> **PROVIDED RECORDS**
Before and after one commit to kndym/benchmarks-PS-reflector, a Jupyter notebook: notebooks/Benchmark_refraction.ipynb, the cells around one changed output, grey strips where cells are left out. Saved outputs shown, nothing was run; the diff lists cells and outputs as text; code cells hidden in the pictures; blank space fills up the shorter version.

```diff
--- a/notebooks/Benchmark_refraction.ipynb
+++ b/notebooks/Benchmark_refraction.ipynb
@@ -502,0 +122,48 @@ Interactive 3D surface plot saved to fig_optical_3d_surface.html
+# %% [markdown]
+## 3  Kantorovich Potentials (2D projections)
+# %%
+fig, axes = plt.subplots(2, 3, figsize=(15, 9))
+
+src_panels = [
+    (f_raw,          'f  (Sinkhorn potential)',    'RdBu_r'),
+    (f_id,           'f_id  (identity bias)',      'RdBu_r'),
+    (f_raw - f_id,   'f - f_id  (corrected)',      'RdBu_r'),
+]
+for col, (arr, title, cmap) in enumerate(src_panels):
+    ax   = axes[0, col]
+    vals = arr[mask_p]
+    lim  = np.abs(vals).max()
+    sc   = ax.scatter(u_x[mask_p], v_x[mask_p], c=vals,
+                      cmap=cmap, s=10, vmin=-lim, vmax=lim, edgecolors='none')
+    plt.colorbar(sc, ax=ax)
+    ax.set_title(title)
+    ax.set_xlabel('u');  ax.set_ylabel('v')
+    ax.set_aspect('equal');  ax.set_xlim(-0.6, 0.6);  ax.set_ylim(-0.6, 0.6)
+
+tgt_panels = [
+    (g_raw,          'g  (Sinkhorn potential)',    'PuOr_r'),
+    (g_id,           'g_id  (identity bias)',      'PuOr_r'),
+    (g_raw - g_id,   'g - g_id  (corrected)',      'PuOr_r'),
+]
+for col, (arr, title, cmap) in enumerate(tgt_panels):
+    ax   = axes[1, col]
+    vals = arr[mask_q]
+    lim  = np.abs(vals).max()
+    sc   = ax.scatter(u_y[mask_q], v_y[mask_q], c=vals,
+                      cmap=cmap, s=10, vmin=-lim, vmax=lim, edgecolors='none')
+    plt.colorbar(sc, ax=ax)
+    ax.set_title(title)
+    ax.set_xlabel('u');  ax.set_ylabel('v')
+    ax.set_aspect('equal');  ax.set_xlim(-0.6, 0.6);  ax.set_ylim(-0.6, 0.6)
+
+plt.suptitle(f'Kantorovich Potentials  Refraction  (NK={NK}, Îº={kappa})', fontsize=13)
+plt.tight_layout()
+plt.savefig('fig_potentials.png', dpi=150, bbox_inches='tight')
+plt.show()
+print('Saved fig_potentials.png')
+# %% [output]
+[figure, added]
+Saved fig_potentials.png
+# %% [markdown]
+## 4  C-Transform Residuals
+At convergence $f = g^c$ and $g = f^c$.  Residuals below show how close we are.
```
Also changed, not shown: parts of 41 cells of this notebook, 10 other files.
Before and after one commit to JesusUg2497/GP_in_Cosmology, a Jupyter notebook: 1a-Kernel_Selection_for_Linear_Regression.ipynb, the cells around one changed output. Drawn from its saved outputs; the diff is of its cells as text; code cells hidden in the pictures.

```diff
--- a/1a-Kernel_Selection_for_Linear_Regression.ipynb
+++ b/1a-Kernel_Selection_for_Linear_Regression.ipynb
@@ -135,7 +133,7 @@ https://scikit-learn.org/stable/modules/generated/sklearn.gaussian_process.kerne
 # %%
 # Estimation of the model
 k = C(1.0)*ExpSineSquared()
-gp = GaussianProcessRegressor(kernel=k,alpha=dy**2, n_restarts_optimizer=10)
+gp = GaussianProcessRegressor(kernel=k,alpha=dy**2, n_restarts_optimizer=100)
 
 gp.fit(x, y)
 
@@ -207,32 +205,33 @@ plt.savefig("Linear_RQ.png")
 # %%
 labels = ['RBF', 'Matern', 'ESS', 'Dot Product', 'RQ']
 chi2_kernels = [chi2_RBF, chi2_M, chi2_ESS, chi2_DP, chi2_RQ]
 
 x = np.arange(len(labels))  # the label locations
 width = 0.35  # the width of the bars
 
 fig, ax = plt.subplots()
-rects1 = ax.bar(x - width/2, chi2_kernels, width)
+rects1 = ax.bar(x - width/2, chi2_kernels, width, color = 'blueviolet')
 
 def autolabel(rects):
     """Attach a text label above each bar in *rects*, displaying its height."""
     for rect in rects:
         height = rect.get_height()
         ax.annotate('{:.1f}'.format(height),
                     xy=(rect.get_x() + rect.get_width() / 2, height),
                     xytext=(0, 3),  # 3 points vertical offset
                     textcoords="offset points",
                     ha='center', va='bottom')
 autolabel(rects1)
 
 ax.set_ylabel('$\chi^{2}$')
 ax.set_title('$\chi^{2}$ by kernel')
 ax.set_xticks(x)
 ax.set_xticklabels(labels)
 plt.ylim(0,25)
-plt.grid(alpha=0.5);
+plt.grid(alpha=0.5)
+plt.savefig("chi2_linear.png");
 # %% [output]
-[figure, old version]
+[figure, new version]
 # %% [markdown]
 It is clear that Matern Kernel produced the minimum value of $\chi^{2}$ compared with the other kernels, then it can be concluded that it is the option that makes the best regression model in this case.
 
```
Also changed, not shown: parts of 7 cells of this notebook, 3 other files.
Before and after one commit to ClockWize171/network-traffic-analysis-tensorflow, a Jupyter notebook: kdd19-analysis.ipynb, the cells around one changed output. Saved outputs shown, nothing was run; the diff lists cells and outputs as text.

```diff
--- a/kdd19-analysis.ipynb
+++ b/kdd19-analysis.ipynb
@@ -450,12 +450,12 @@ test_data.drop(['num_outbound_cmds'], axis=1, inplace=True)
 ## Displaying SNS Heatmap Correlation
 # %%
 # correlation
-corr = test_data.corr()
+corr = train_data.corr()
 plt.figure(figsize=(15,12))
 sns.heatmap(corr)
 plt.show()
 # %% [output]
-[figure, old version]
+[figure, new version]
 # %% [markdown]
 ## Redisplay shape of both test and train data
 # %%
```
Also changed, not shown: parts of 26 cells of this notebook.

> **PROBLEM**
For every line in the material above that holds the string "shown", add one to a count; state only the final count.

> **EXERCISE ANSWER**
5